The binary separation a changes differently depending on the
mass exchange mode.

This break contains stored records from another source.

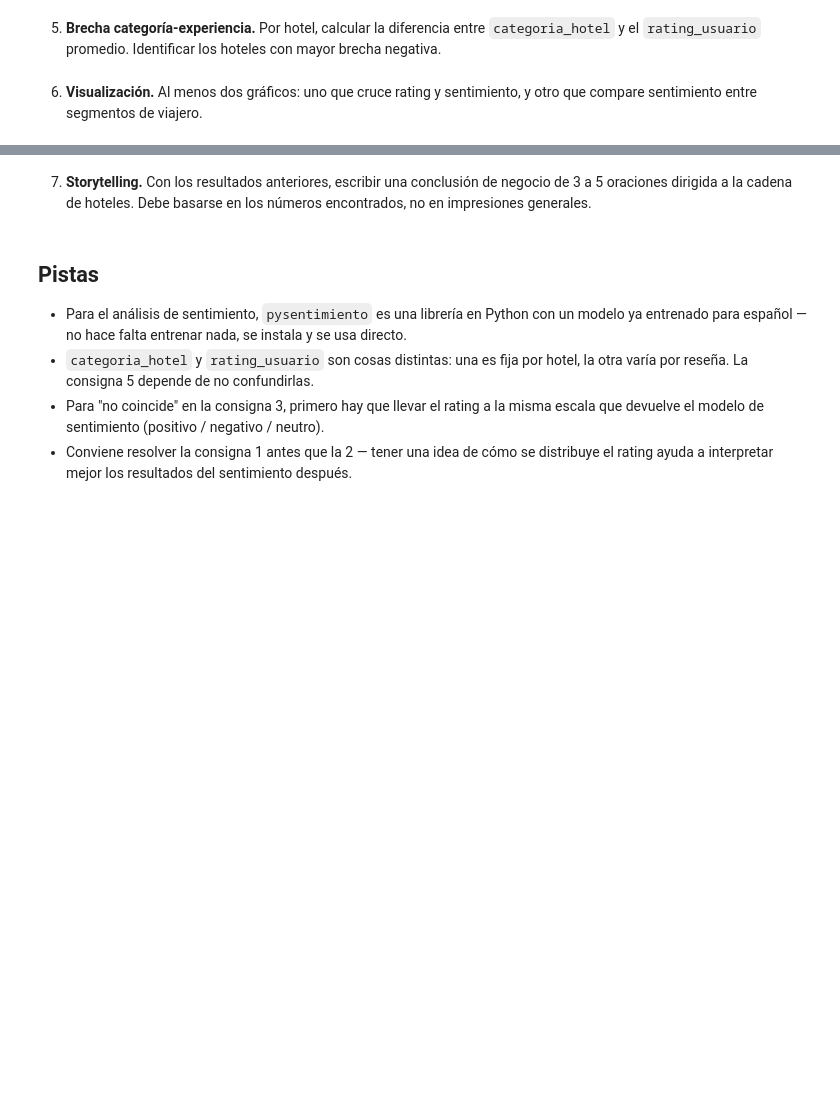
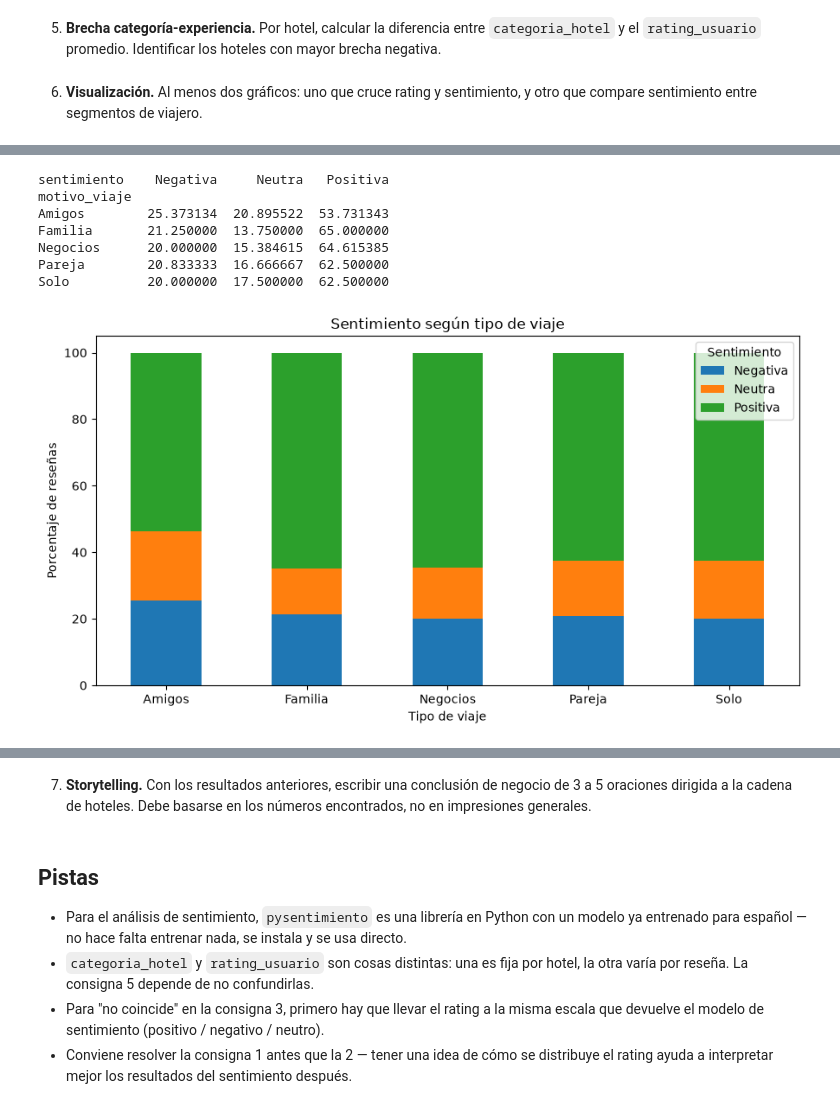
Before and after one commit to danischulday/data-analysis-course, a Jupyter notebook: modulo-4-visualizacion/clase-19/ejercicio-integrador.ipynb, the cells around one changed output, grey strips where cells are left out. Saved outputs shown, nothing was run; the diff lists cells and outputs as text; code cells hidden in the pictures; blank space fills up the shorter version.

```diff
--- a/modulo-4-visualizacion/clase-19/ejercicio-integrador.ipynb
+++ b/modulo-4-visualizacion/clase-19/ejercicio-integrador.ipynb
@@ -227,0 +307,32 @@ print(discrepancias[[
+# %%
+tabla = pd.crosstab(
+    df["motivo_viaje"],
+    df["sentimiento"],
+    normalize="index"
+) * 100
+
+print(tabla)
+
+tabla.plot(
+    kind="bar",
+    stacked=True,
+    figsize=(9, 5)
+)
+
+plt.title("Sentimiento según tipo de viaje")
+plt.xlabel("Tipo de viaje")
+plt.ylabel("Porcentaje de reseñas")
+plt.xticks(rotation=0)
+plt.legend(title="Sentimiento")
+
+plt.tight_layout()
+plt.show()
+# %% [output]
+sentimiento    Negativa     Neutra   Positiva
+motivo_viaje
+Amigos        25.373134  20.895522  53.731343
+Familia       21.250000  13.750000  65.000000
+Negocios      20.000000  15.384615  64.615385
+Pareja        20.833333  16.666667  62.500000
+Solo          20.000000  17.500000  62.500000
+[figure, added]
```
Also changed, not shown: parts of 6 cells of this notebook.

First, we introduce a measure of non-conservativeness
of the mass exchange in the form of the ratio between the accreting and
the mass-loosing star mass changes

If the mass transfer is conservative (
, i.e.
const) and one may neglect the redistribution of the intrinsic angular
momenta of the components, the total orbital momentum conservation law
implies

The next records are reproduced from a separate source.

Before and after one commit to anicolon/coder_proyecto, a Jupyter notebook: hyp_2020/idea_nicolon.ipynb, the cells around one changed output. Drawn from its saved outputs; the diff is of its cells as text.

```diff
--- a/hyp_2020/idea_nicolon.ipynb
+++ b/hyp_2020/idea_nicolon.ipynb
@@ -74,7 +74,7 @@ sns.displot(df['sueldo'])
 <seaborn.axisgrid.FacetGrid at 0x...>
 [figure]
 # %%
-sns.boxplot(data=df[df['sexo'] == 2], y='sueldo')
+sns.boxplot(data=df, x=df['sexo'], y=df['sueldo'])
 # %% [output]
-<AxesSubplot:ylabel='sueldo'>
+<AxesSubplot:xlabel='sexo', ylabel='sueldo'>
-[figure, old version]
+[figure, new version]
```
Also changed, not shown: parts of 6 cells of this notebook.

In a more general case of quasi-conservative mass transfer
, the orbital separation changes depend on the specific angular momentum
removed from the system by the escaping matter (see detailed discussion
in van den Heuvel (1994)[205]). To be
specific, we use the ``isotropic mass loss mode'' by
letting matter remove the specific orbital angular momentum of the accreting
component (
)

from which we straightforwardly find

here
.

If no matter is trapped by the secondary companion without additional
sinks of angular momentum (the so-called absolutely non-conservative case),
which relates to the spherically symmetric stellar wind
from one component, we use another well-known formula

(the orbital separation always increases in such systems).

When the orbital angular momentum is removed by GR or MSW with no RL
overflow, the following approximate formulas are used:

In a special case of a WD filling its RL (stage ``IIIwd'' above) under
assumption of a stable conservative mass transfer and taking into account
that
, it can be shown that the orbital separation must increase